Prompt: Which lines in the data below contain the word "this"? Pull each of them out.
::::::
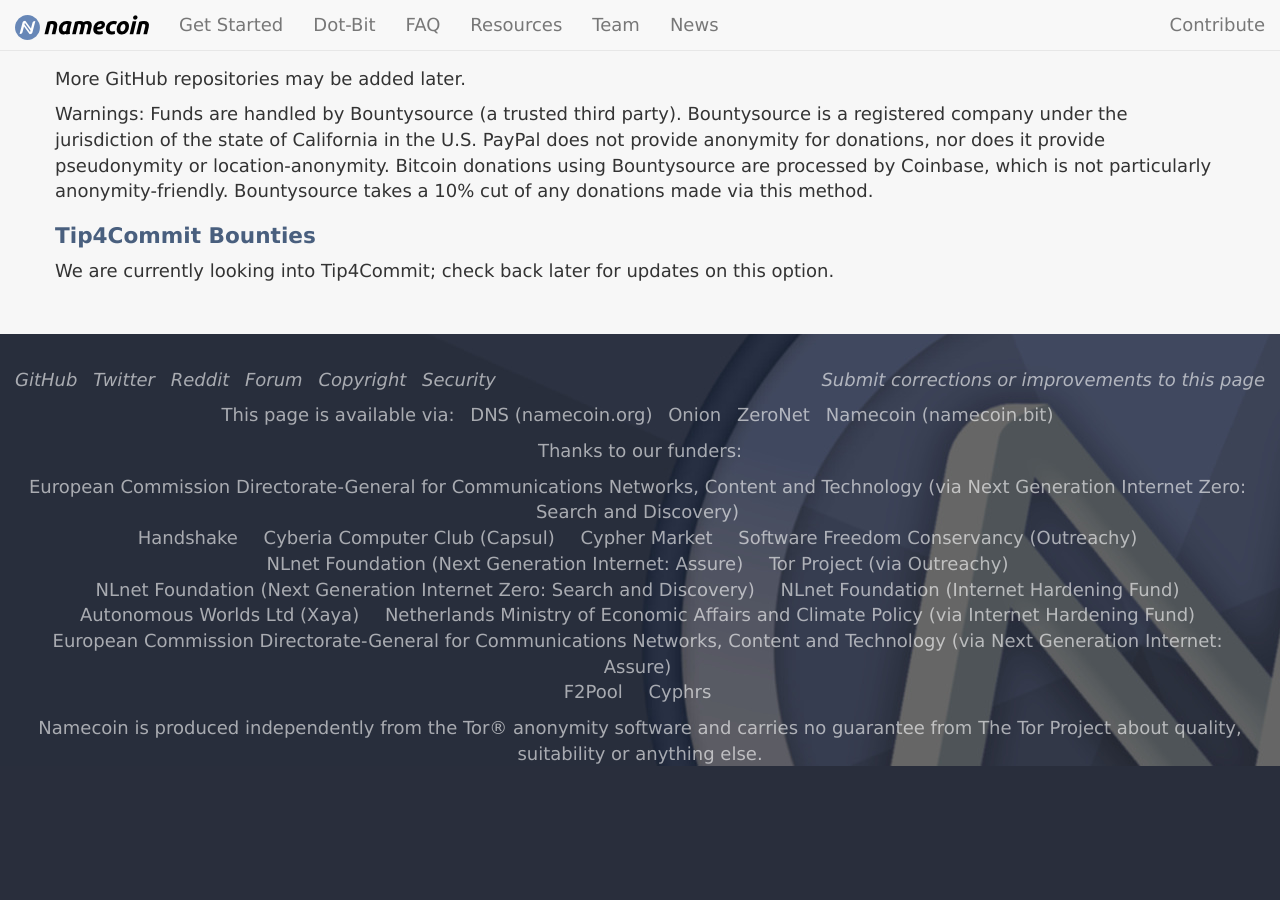
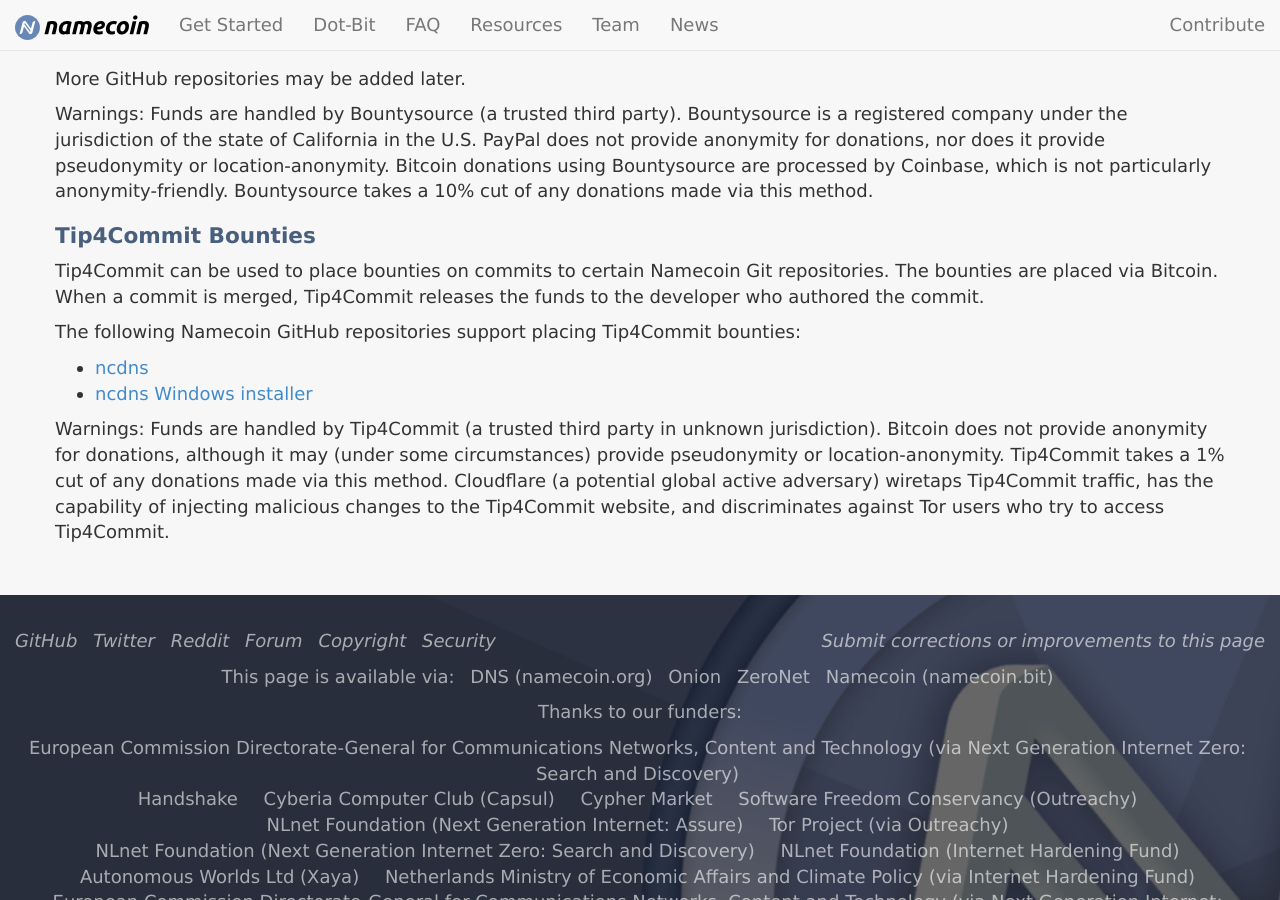
Before and after one commit to JeremyRand/namecoin.org, a Jekyll site: the page built from donate/index.md, in a window 1280 px wide and 900 px high, scrolled down 1698 px. Built offline with Jekyll 4.4.1, drawn with Linux system fonts in a browser that asks for light colours; before the commit the page ends 2474 px from its top, so only the background shows below that.

Commit message:
Donate: Re-add links to Tip4Commit
Tip4Commit funds are still flowing without issues, and they've been
around for many years. I think users are capable of doing a risk
assessment for themselves.

Only list repos that aren't forks, because handling forked repos has
been a pain point for us in the past and I think we shouldn't keep forks
enabled on Tip4Commit until we've had a proper discussion about the
implications.

```diff
--- a/donate/index.md
+++ b/donate/index.md
@@ -55,6 +55,11 @@ Warnings: Funds are handled by Bountysource (a trusted third party).  Bountysour
 
 ## Tip4Commit Bounties
 
-We are currently looking into Tip4Commit; check back later for updates on this option.
+Tip4Commit can be used to place bounties on commits to certain Namecoin Git repositories. The bounties are placed via Bitcoin. When a commit is merged, Tip4Commit releases the funds to the developer who authored the commit.
 
-<!--Cloudflare (a company described by anonymity researcher Jacob Appelbaum as a global active adversary) wiretaps Tip4Commit traffic, has the capability of injecting malicious changes to the Tip4Commit website, and discriminates against Tor users who try to access Tip4Commit.-->
+The following Namecoin GitHub repositories support placing Tip4Commit bounties:
+
+* [ncdns](https://tip4commit.com/github/namecoin/ncdns)
+* [ncdns Windows installer](https://tip4commit.com/github/namecoin/ncdns-nsis)
+
+Warnings: Funds are handled by Tip4Commit (a trusted third party in unknown jurisdiction). Bitcoin does not provide anonymity for donations, although it may (under some circumstances) provide pseudonymity or location-anonymity. Tip4Commit takes a 1% cut of any donations made via this method. Cloudflare (a potential global active adversary) wiretaps Tip4Commit traffic, has the capability of injecting malicious changes to the Tip4Commit website, and discriminates against Tor users who try to access Tip4Commit.
```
::::::
Task result:
-We are currently looking into Tip4Commit; check back later for updates on this option.
+Warnings: Funds are handled by Tip4Commit (a trusted third party in unknown jurisdiction). Bitcoin does not provide anonymity for donations, although it may (under some circumstances) provide pseudonymity or location-anonymity. Tip4Commit takes a 1% cut of any donations made via this method. Cloudflare (a potential global active adversary) wiretaps Tip4Commit traffic, has the capability of injecting malicious changes to the Tip4Commit website, and discriminates against Tor users who try to access Tip4Commit.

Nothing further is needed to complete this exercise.